Rachel Alexandra beats the boys (2009) – Her Kentucky Oaks win was the most dominant ever. Still, heading to Baltimore for different connections, Rachel Alexandra was trying to do what no female horse had done for nearly a century. Despite a full field of boys, she was favored to do just that. Not only did the great three-year-old filly get the job done, but she survived a torrid speed duel with a future sprint champion, and then held off a hard charging Kentucky Derby winner, to do it.

Silver Charm and Free House (1997) – Silver Charm and Free House made up the best American racing rivalry since Alydar and Affirmed, and the Preakness was the very best of their eight lifetime meetings. The pair looked each other in the eyeballs down the stretch, instantly making the 1997 edition of the Middle Jewel a classic. In the end, it was the Derby winner moving one step closer to an elusive Triple Crown by winning a tight photo. Throw in the hard charging Captain Bodgit, and the tough luck Touch Gold, and you can see why it was one of the most exciting editions of all.

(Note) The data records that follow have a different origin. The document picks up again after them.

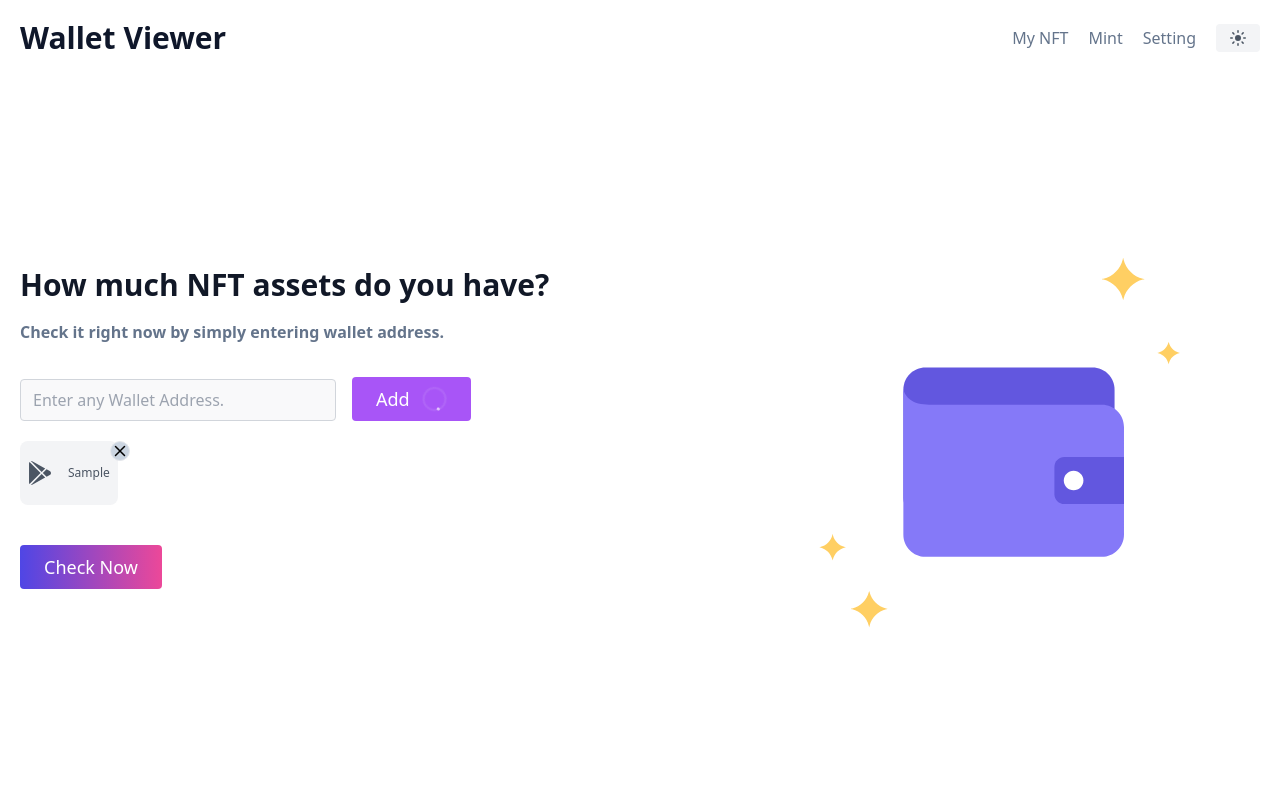
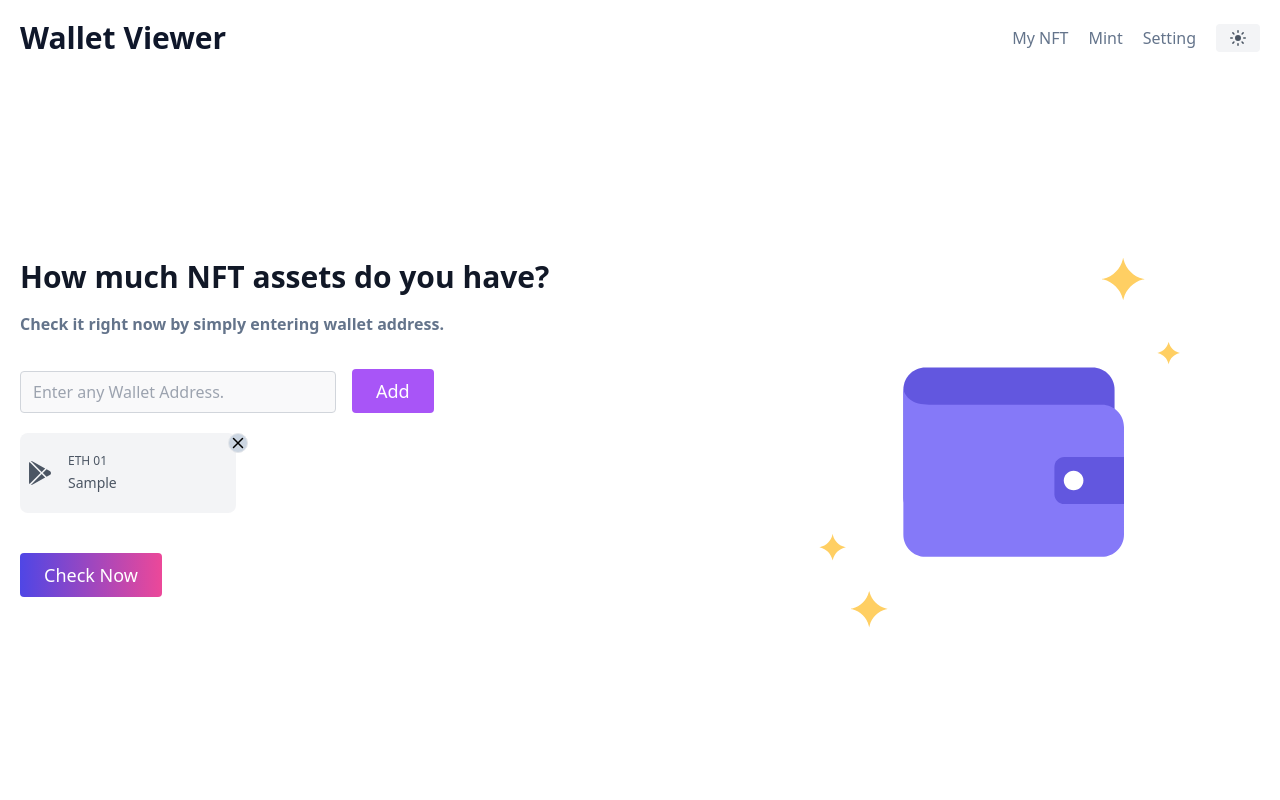
Before and after one commit to pureboy11/next_wallet, a Next.js app: page / in a window 1280 px wide. Both pictures are taken after typing "Sample" into the empty fields and a click on the button "Add". Shown: the top 800 px of the page. Built offline with nearby package versions, Linux system fonts and the light colour scheme.

Commit message:
글자 넘어가면 ... 처리 정렬

```diff
--- a/pages/index.js
+++ b/pages/index.js
@@ -15,20 +15,10 @@ export default function Home() {
     const onChange = (e) => {
         setWalletAddress(e.target.value);
     };
-    const onReset = (e) => {
-        setWalletAddress("");
-    };
-
     const walletType = [""]
     const [loading, setLoading] = useState(true);
 
     console.log(wallets);
-
-
-
-
-
-
 
     return (
         <>
@@ -55,9 +45,6 @@ export default function Home() {
                                     </input>
                                 </Suspense>
                             </div>
-                            <div>
-                            </div>
-
                             <button
                                 className="btn-project rounded text-lg"
                                 type="submit"
@@ -73,27 +60,27 @@ export default function Home() {
                                 }}
                             >
                                 Add
-                                {
+                                {/* {
                                     loading === false ? <MoonLoader
                                         color="#f7eafe"
                                         size={20}
                                         className="ml-3"
                                     /> : null
-                                }
+                                } */}
                             </button>
                         </div>
-
+                        <div className="flex items-baseline w-full ">
                             {wallets.length >= 1 ?
                                 wallets.map((a, i) => {
                                     return (
-                                    <div className="flex lg:flex-row md:flex-col mt-5"
+                                        <div className="flex lg:flex-row md:flex-col mt-5 "
                                             wallets={wallets[i]}
                                             i={i}
                                             key={i}
                                         >
                                             <div
                                                 type="kaikas"
-                                            className="bg-gray-100 inline-flex py-5 px-2 rounded-lg items-center hover:bg-gray-200 focus:outline-none"
+                                                className="bg-gray-100 inline-flex py-5 px-2 rounded-lg items-center hover:bg-gray-200 focus:outline-none "
                                             >
 
                                                 <svg
@@ -105,22 +92,25 @@ export default function Home() {
                                                     <path d="M99.617 8.057a50.191 50.191 0 00-38.815-6.713l230.932 230.933 74.846-74.846L99.617 8.057zM32.139 20.116c-6.441 8.563-10.148 19.077-10.148 30.199v411.358c0 11.123 3.708 21.636 10.148 30.199l235.877-235.877L32.139 20.116zM464.261 212.087l-67.266-37.637-81.544 81.544 81.548 81.548 67.273-37.64c16.117-9.03 25.738-25.442 25.738-43.908s-9.621-34.877-25.749-43.907zM291.733 279.711L60.815 510.629c3.786.891 7.639 1.371 11.492 1.371a50.275 50.275 0 0027.31-8.07l266.965-149.372-74.849-74.847z"></path>
                                                 </svg>
                                                 <span className="ml-4 flex items-start flex-col leading-none">
-                                                <span className="text-xs text-gray-600 mb-1">{walletType}</span>
-                                                <span className="text-xs text-gray-600 mb-1">{wallets[i]}</span>
+                                                    <span className="text-xs text-gray-600 mb-1 max-w-20 max-h-5">ETH 01</span>
+                                                    <span className="truncate w-40 text-sm ">{wallets[i]}</span>
                                                 </span>
                                             </div>
+
+
                                             <HiOutlineX
                                                 className="wallet--x-icon text-black"
                                                 onClick={() => {
                                                     let copy = [...wallets];
                                                     copy.splice(i, 1);
-                                                setWallets(copy);
+                                                    setWallet(copy);
                                                 }}
                                             />
                                         </div>
                                     );
                                 }) : null
                             }
+                        </div>
                         {/* <p
                             onClick={() => {
                                 setShow(!show);
```
Lines whose indentation alone changed are shown as unchanged.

Secretariat from last to first (1973) – Last, but certainly not least was the greatest of them all. Sandwiched between his track record breaking performance in the Kentucky Derby, and his win for the ages in the Belmont, came this doozy from the incomparable Secretariat. Last into the first turn at Pimlico, Big Red and Ron Turcotte unleashed an early move never seen before or since. Talk about taking over a race early, Secretariat’s last to first move on the Preakness first turn is stuff of legend. It is also now recognized as the fastest Preakness ever after timing malfunctions were finally righted.